Most growlers are simply filled from an existing tap line — a satisfactory practice for a well-trained bar staff but not ideal. Afghani took the concept one step further and adapted the Blichmann beer gun, a rather fancy homebrewer’s gadget, to serve as the filling tool. Instead of a fixed tap operated by a pull handle, the 30 draught beers sold at Craft and Growler are each dispensed from their own hand tool at the end of a flexible hose, which minimizes foam and maximizes sanitation for the optimal container fill to the benefit of the consumer. And with this setup, filling a pint glass is just as fast and easy as filling a half-gallon growler.

But Craft and Growler is more than just another craft beer bar with a fancy tap setup. One whole wall is dedicated to selling growlers in all shapes and forms, from the traditional 64-oz portion to half that size, and half again, all the way down to individual-serving swing-top bottles. They are offered in various shapes and with several logos, from glass to ceramic to stainless steel, including one exclusive hand-made artisan job costing in excess of $100. Along with the containers are also sold various accessories to securely swaddle and carry your beer-filled glass to and from your home.

No food is available on-site but there are other restaurants nearby, and food trucks are becoming more frequent as Craft and Growler’s popularity grows. Prices are listed at the bar for each and every sized vessel, based on a per-ounce cost, and they will fill any commercial growler, not just their own. Their official grand opening is planned for tomorrow, February 2nd, with prizes, music and a few special local craft beer releases.

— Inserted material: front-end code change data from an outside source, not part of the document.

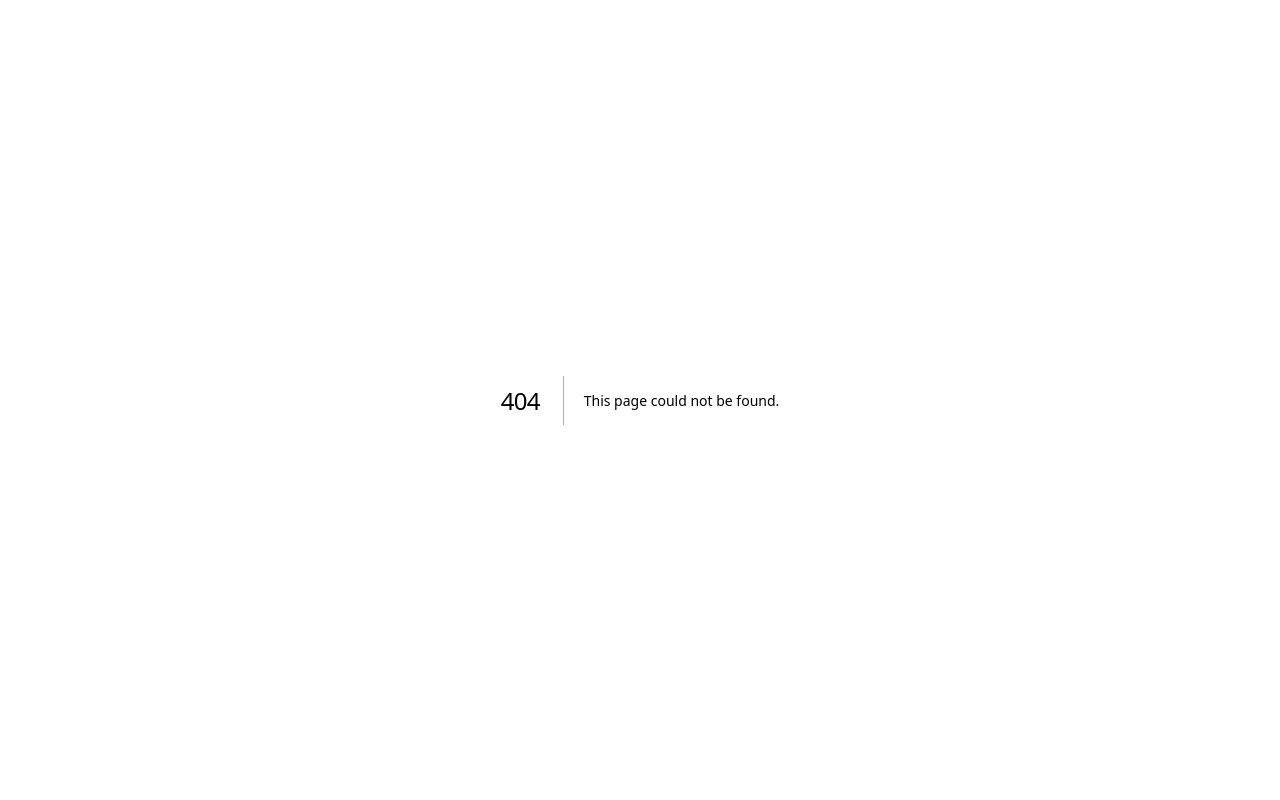
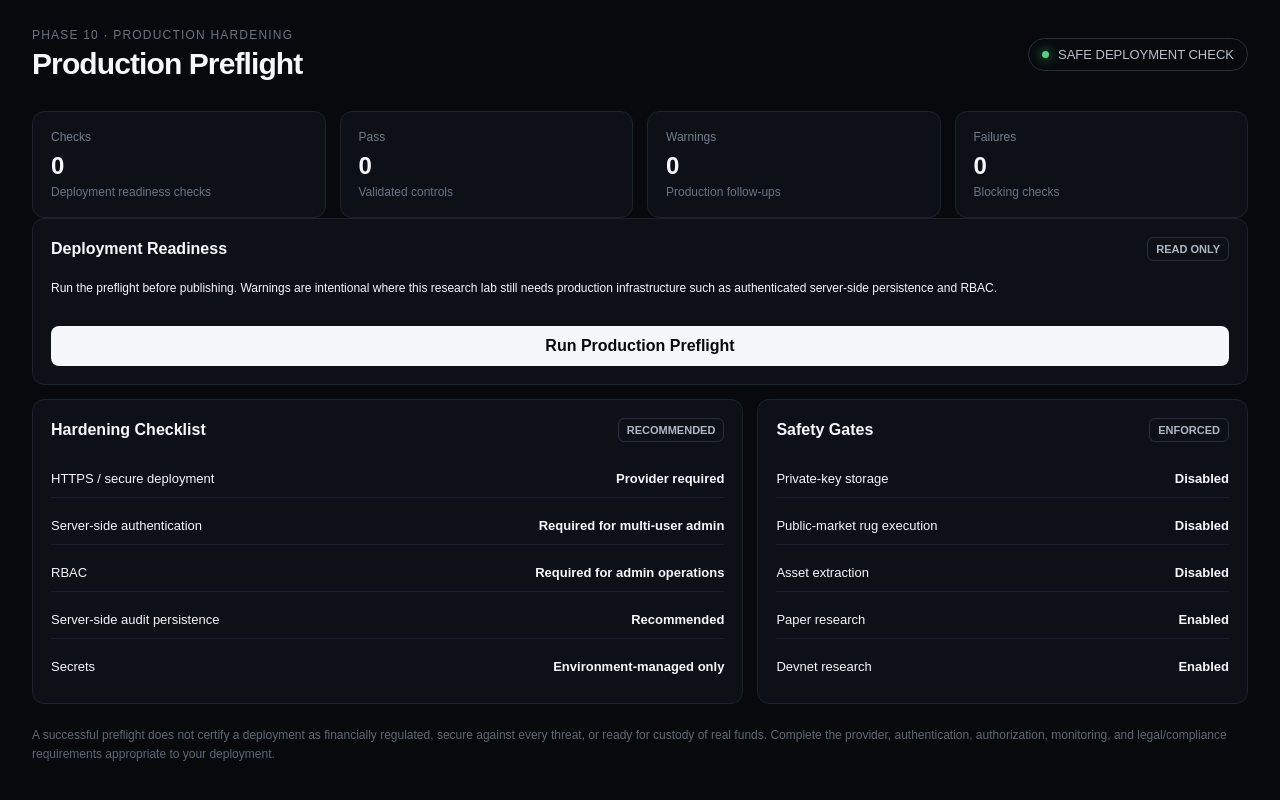
Before and after one commit to RichbloodTech001/Rug-Pull-Lab, a Next.js app: page /preflight in a window 1280 px wide. Before the commit this address had no page. Shown: the top 800 px of the page. Built offline with nearby package versions, Linux system fonts and the light colour scheme.

Commit message:
feat: add Phase 10 production preflight dashboard

```diff
--- /dev/null
+++ b/app/preflight/page.tsx
@@ -0,0 +1,21 @@
+"use client";
+
+import { useState } from "react";
+import { preflightSummary, runProductionPreflight } from "@/lib/production-preflight";
+
+export default function PreflightPage() {
+  const [checks, setChecks] = useState<ReturnType<typeof runProductionPreflight> | null>(null);
+  const summary = checks ? preflightSummary(checks) : null;
+  return <main className="main">
+    <div className="topbar"><div><div className="eyebrow">Phase 10 · Production Hardening</div><h1>Production Preflight</h1></div><div className="status"><span className="dot" /> SAFE DEPLOYMENT CHECK</div></div>
+    <section className="grid">
+      <div className="card"><div className="metric-label">Checks</div><div className="metric">{checks?.length ?? 0}</div><div className="metric-note">Deployment readiness checks</div></div>
+      <div className="card"><div className="metric-label">Pass</div><div className="metric">{summary?.pass ?? 0}</div><div className="metric-note">Validated controls</div></div>
+      <div className="card"><div className="metric-label">Warnings</div><div className="metric">{summary?.warn ?? 0}</div><div className="metric-note">Production follow-ups</div></div>
+      <div className="card"><div className="metric-label">Failures</div><div className="metric">{summary?.fail ?? 0}</div><div className="metric-note">Blocking checks</div></div>
+    </section>
+    <section className="card preflight-card"><div className="card-title"><span>Deployment Readiness</span><span className="badge">READ ONLY</span></div><p className="strategy-help">Run the preflight before publishing. Warnings are intentional where this research lab still needs production infrastructure such as authenticated server-side persistence and RBAC.</p><button className="primary-button" onClick={() => setChecks(runProductionPreflight())}>Run Production Preflight</button>{checks && <div className="preflight-list">{checks.map((check) => <div className="finding" key={check.id}><span className={`severity severity-${check.status.toLowerCase()}`}>{check.status}</span><div><strong>{check.name}</strong><p>{check.detail}</p></div></div>)}</div>}</section>
+    <section className="workspace"><div className="card"><div className="card-title"><span>Hardening Checklist</span><span className="badge">RECOMMENDED</span></div><div className="list"><div className="list-row"><span>HTTPS / secure deployment</span><strong>Provider required</strong></div><div className="list-row"><span>Server-side authentication</span><strong>Required for multi-user admin</strong></div><div className="list-row"><span>RBAC</span><strong>Required for admin operations</strong></div><div className="list-row"><span>Server-side audit persistence</span><strong>Recommended</strong></div><div className="list-row"><span>Secrets</span><strong>Environment-managed only</strong></div></div></div><div className="card"><div className="card-title"><span>Safety Gates</span><span className="badge">ENFORCED</span></div><div className="list"><div className="list-row"><span>Private-key storage</span><strong>Disabled</strong></div><div className="list-row"><span>Public-market rug execution</span><strong>Disabled</strong></div><div className="list-row"><span>Asset extraction</span><strong>Disabled</strong></div><div className="list-row"><span>Paper research</span><strong>Enabled</strong></div><div className="list-row"><span>Devnet research</span><strong>Enabled</strong></div></div></div></section>
+    <p className="footer-note">A successful preflight does not certify a deployment as financially regulated, secure against every threat, or ready for custody of real funds. Complete the provider, authentication, authorization, monitoring, and legal/compliance requirements appropriate to your deployment.</p>
+  </main>;
+}
```
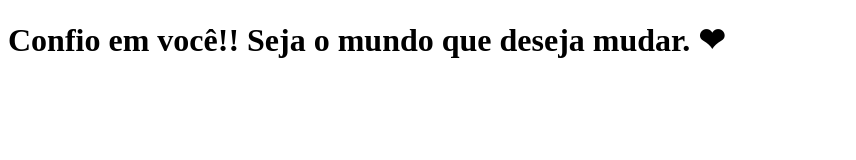
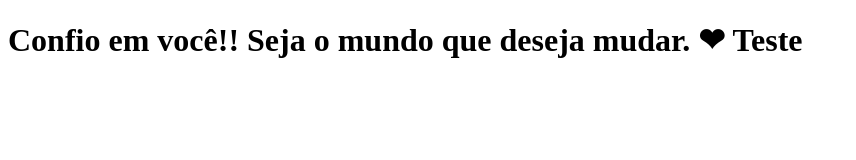
Before and after one commit to alanvf1/clone-tabnews, a Next.js app: page / in a window 1280 px wide. Shown: the top 160 px of the page, without its empty margins (0-856 px from the left). Built offline with nearby package versions, Linux system fonts and the light colour scheme.

Commit message:
teste vercel

```diff
--- a/pages/index.js
+++ b/pages/index.js
@@ -1,5 +1,5 @@
 function Home() {
-    return <h1>Confio em você!! Seja o mundo que deseja mudar. ❤</h1>
+    return <h1>Confio em você!! Seja o mundo que deseja mudar. ❤ Teste</h1>
 }
 
 export default Home;
```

Recommended pint: Any of Community Beer Company‘s three beers, all of which are available on tap.

Craft and Growler
3601 Parry Avenue
Dallas, Texas